Perhaps the shift on wellness in the down economy is one toward the stick, rather than the carrot. Stephen Wall, regional sales manager for Accordant, a health management service provider, said some programs have even become "mandatory"--with quotes because technically they aren't mandatory but employees are nudged in their direction with disincentives. Employers are now worried less about "member disruption."
"We need to upset the apple cart, but that's OK," as Wall put employers' thinking.
Employers are sending a message to employees: "We care about you and your well-being, but we also care about us falling off that cliff."
Employers are also sending another message directly to workers: Our healthcare benefits are expensive. Hopkins stressed the importance of telling employees that, as their employer, you're spending $150 million (in his case) on their health.
"Employees really don't understand the true value of those plans," said Kerr-Lindsey.
More fundamental change is going on with employers. Their ability to tolerate risk is shaken. For Mohawk's plan, for instance, it used to not be feasible to carry stop-loss insurance, or healthcare reinsurance, according to Hopkins. But now, the company is looking to carve most of its excess coverage into stop-loss.
And Hopkins gave the impression that it wasn't just his CFO's views on risk that have changed. Risk appetites have shifted for many CFOs.
In Mohawk's case, the company's accrual and reserves had been based on the old payroll, not on the new one after 4,000 layoffs. As the number of covered lives decreases, the appetite for risk decreases too.
"That is a big, big issue today," Hopkins said.
In fact, it's perhaps an even bigger issue considering how expensive stop-loss insurance is. Some employers have seen rate increases of 25 percent to 30 percent, according to Kerr-Lindsey.
That has led some in the other direction, perhaps more so than in Mohawk's direction, according to what Aon's Harris has seen. Employers are trying to get the same stop-loss limits for less money by shopping around to new carriers.
Or they gamble with less coverage, taking on more risk simply because they cannot afford to transfer it. Kerr-Lindsey has seen employers increasing their limits on individual stop-loss (reinsurance on the costs on an individual employee) to lower premiums.
It's not just reinsurance that self-funding employers are adjusting though. Hopkins has vendors in his sights too. And in usual fashion, he's taken a hard line with them too. He's looking for partners, experts, not yes-men.
"You're either on our team or you're off," he said.
Kerr-Lindsey has also seen other employers asking more questions, visiting with more consultants.
"Everybody's looking out at the horizon trying to figure out what they're missing internally ... trying to find any avenue they haven't thought of on their own," she said.
And the biggest change a self-insured employer could make? It would be to get out of the self-funding business.

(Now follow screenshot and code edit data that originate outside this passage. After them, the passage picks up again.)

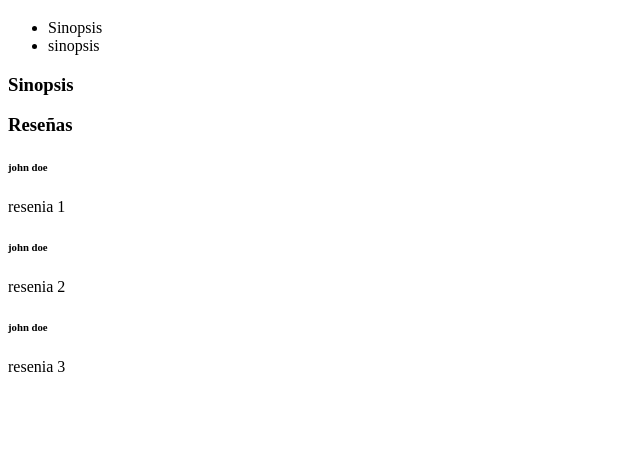
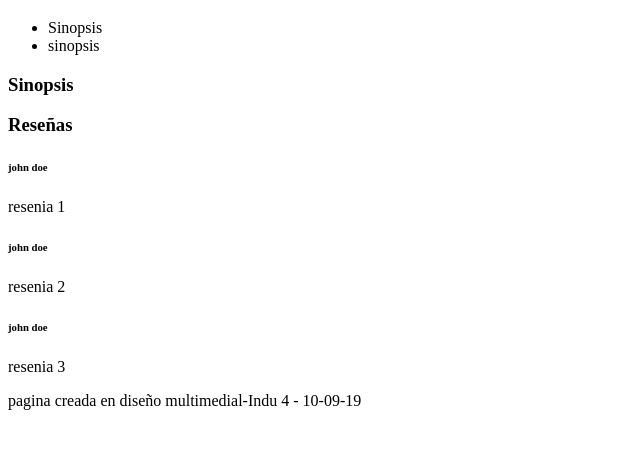
Before and after one commit to franco-mendoza-666/fran, a plain HTML site: page index.html in a window 1280 px wide. Shown: the part 87-536 px from the top of the page, without its empty margins (0-640 px from the left). Drawn offline with Linux system fonts and the light colour scheme.

Commit message:
se agrego el footer de la pagina

```diff
--- a/index.html
+++ b/index.html
@@ -39,6 +39,9 @@
                 <p></p>
             </section>
         </article>
+        <footer>
+            <p>pagina creada en diseño multimedial-Indu 4 - 10-09-19</p>
+        </footer>
     </div>
 </body>
 </html>
```
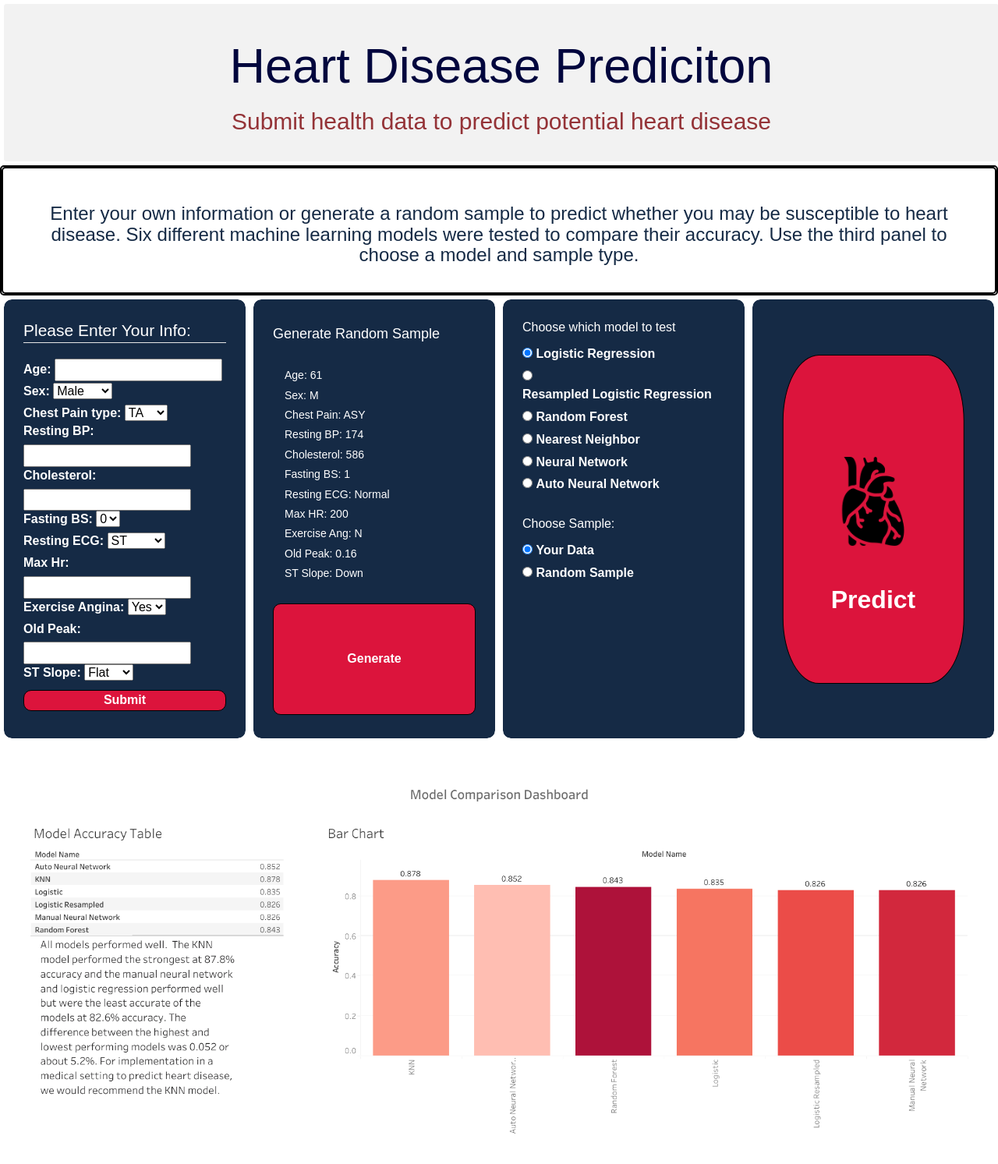
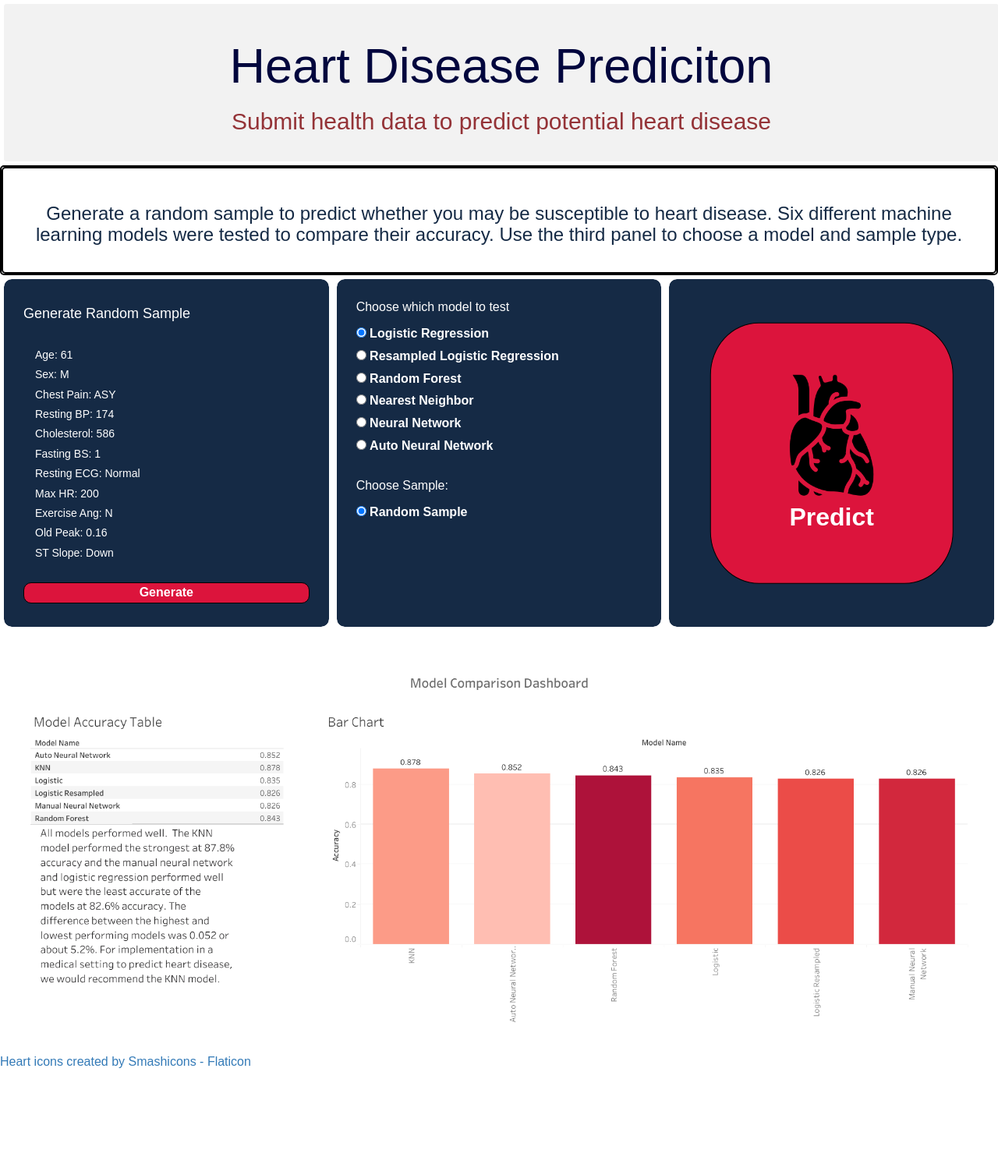
Before and after one commit to karimiborna/project4_group9, a Flask app: page / in a window 1280 px wide. Shown: the top 1493 px of the page at 78% size. After the commit the page ends 1370 px from the top, so only its background shows below. Run offline with Flask 3, Linux system fonts and the light colour scheme; parts of the project's set-up code (start-up, migrations or seed data) failed here and were passed over; some libraries are stand-ins or nearby versions; some web fonts are replaced.

Commit message:
fixed aesthetics

```diff
--- a/Web App/static/css/style.css
+++ b/Web App/static/css/style.css
@@ -68,7 +68,7 @@ img {
     flex-direction: column;
 }
 
-.col-md-3 {
+.col-md-4 {
     box-sizing: border-box;
     border: 5px solid white;
     border-radius: 15px;
--- a/Web App/templates/index.html
+++ b/Web App/templates/index.html
@@ -21,11 +21,12 @@
         </div>
         <div class="row" id="info">
           <div class="col-md-12" id="info">
-            <h3 id="info-text">Enter your own information or generate a random sample to predict whether you may be susceptible to heart disease. Six different machine learning models were tested to compare their accuracy. Use the third panel to choose a model and sample type.</h3>
+            <h3 id="info-text">Generate a random sample to predict whether you may be susceptible to heart disease. Six different machine learning models were tested to compare their accuracy. Use the third panel to choose a model and sample type.</h3>
           </div>
         </div>
         <div class="row display-flex" id="predictor">
-            <div class="col-md-3" id="input-data">
+          <!-- rip -->
+            <!-- <div class="col-md-3" id="input-data">
                 <form>
                     <legend>Please Enter Your Info: </legend>
                       <label for="age">Age:</label>
@@ -74,13 +75,13 @@
                       </select><br>
                 </form>
                 <button id="user-submit">Submit</button>
-            </div>
-            <div class="col-md-3" id="create-random-person">
+            </div> -->
+            <div class="col-md-4" id="create-random-person">
                 <h4>Generate Random Sample</h4>
                 <div id="sample-metadata-random" class="panel-body"></div>
                 <button id="random-person">Generate</button>
             </div>
-            <div class="col-md-3" id="choose-model-panel">
+            <div class="col-md-4" id="choose-model-panel">
               <p>Choose which model to test</p>
               <form>
                 <input type="radio" id="log-reg" value="log-reg" name="choose-model" checked="checked">
@@ -98,13 +99,13 @@
               </form><br>
               <p>Choose Sample: </p>
               <form>
-                <input type="radio" id="user-input" value="user" name="choose-sample" checked="checked">
-                <label for="user-input">Your Data</label><br>
-                <input type="radio" id="rand-samp" value="random" name="choose-sample">
+                <input type="hidden" id="user-input" value="user" name="choose-sample" >
+                <!-- <label for="user-input">Your Data</label><br> -->
+                <input type="radio" id="rand-samp" value="random" name="choose-sample" checked="checked">
                 <label for="rand-samp">Random Sample</label>
               </form>
             </div>
-            <div class="col-md-3" id="result-panel">
+            <div class="col-md-4" id="result-panel">
               <form id="send-to-flask" action="/log_res" method="post" name="send-to-flask">
                 <input type='hidden' id='hidden-age' name='hidden-age'/>
                 <input type='hidden' id='hidden-sex' name='hidden-sex'/>
```
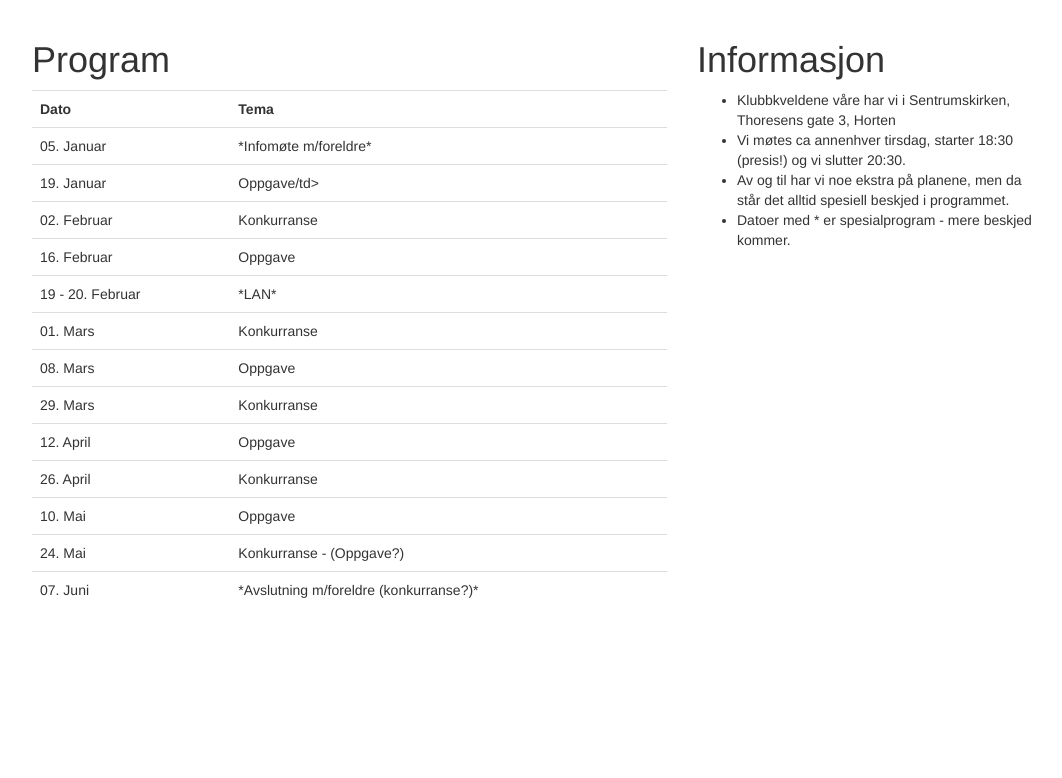
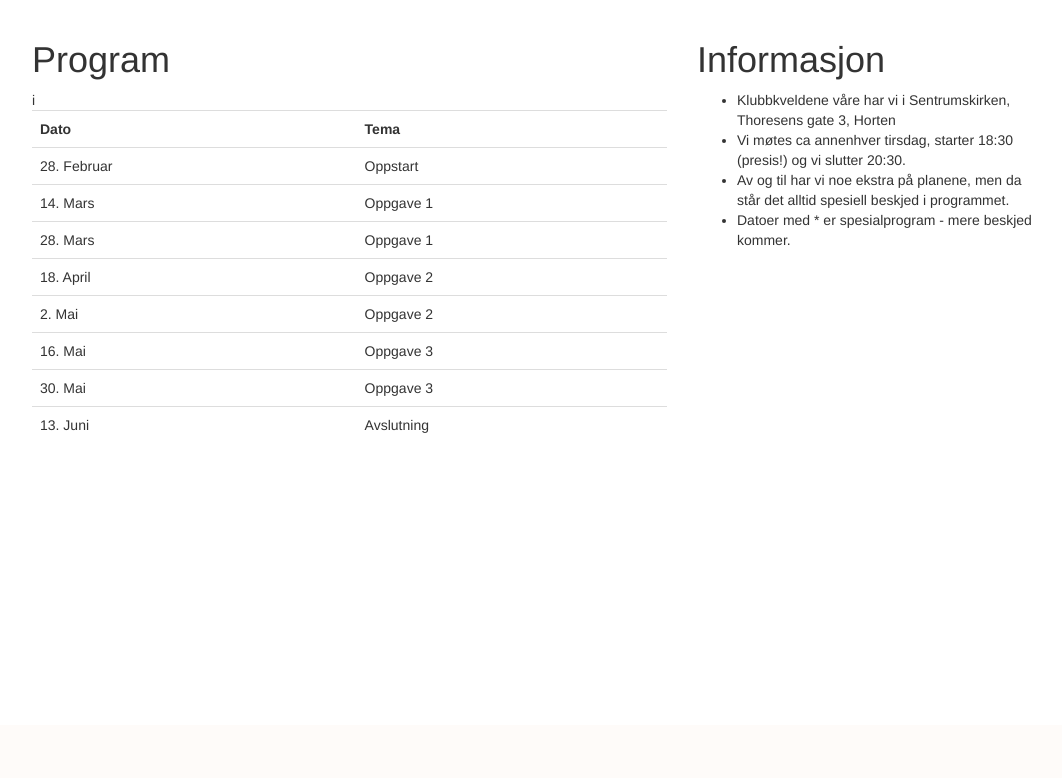
Before and after one commit to Robotix-Horten/Robotix-Website, a PHP site: page /program.php in a window 1280 px wide. Shown: the part 75-853 px from the top of the page, without its empty margins (53-1115 px from the left). After the commit the page ends 508 px from the top, so only its background shows below. Run offline with PHP 8.4, Linux system fonts and the light colour scheme; some libraries are stand-ins or nearby versions.

Commit message:
Updated Program

```diff
--- a/program.php
+++ b/program.php
@@ -12,56 +12,36 @@
 				<th>Tema</th>
 			</tr>
 			<tr>
-				<td>05. Januar</td>
-				<td>*Infomøte m/foreldre*</td>
+				<td>28. Februar</td>
+				<td>Oppstart</td>
 			</tr>
 			<tr>
-				<td>19. Januar</td>
-				<td>Oppgave/td&gt;
-			</td></tr>
-			<tr>
-				<td>02. Februar</td>
-				<td>Konkurranse</td>
+				<td>14. Mars</td>
+				<td>Oppgave 1</td>
 			</tr>
 			<tr>
-				<td>16. Februar</td>
-				<td>Oppgave</td>
+				<td>28. Mars</td>
+				<td>Oppgave 1</td>
 			</tr>
 			<tr>
-				<td>19 - 20. Februar</td>
-				<td>*LAN*</td>
+				<td>18. April</td>
+				<td>Oppgave 2</td>
+			</tr>i
+			<tr>
+				<td>2. Mai</td>
+				<td>Oppgave 2</td>
 			</tr>
 			<tr>
-				<td>01. Mars</td>
-				<td>Konkurranse</td>
+				<td>16. Mai</td>
+				<td>Oppgave 3</td>
 			</tr>
 			<tr>
-				<td>08. Mars</td>
-				<td>Oppgave</td>
+				<td>30. Mai</td>
+				<td>Oppgave 3</td>
 			</tr>
 			<tr>
-				<td>29. Mars</td>
-				<td>Konkurranse</td>
-			</tr>
-			<tr>
-				<td>12. April</td>
-				<td>Oppgave</td>
-			</tr>
-			<tr>
-				<td>26. April</td>
-				<td>Konkurranse</td>
-			</tr>
-			<tr>
-				<td>10. Mai</td>
-				<td>Oppgave</td>
-			</tr>
-			<tr>
-				<td>24. Mai</td>
-				<td>Konkurranse - (Oppgave?)</td>
-			</tr>
-			<tr>
-				<td>07. Juni</td>
-				<td>*Avslutning m/foreldre (konkurranse?)*</td>
+				<td>13. Juni</td>
+				<td>Avslutning</td>
 			</tr></tbody>
 		</table>
 	</div>
```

This would be drastic, and for a large employer, it might be unprecedented for one to go back to a fully insured program for healthcare benefits.
But with employers in "survival mode" or at least "maintenance mode," Hopkins could understand if they consider stopping self-funding for certain benefits.
In fact, Mohawk recently went fully insured for its dental benefits and might go that route with vision.
Will the economic recovery turn out to be a "V" or a "W"? Will drastic healthcare reform reach President Obama's desk? Who knows? And that's the problem.
If anything is certain in today's topsy-turvy world, it's that there are no easy fixes, especially for healthcare.
"It seems like everybody wants to have a silver bullet, but truth is there is not one," Hopkins said.
November 1, 2009
Copyright 2009© LRP Publications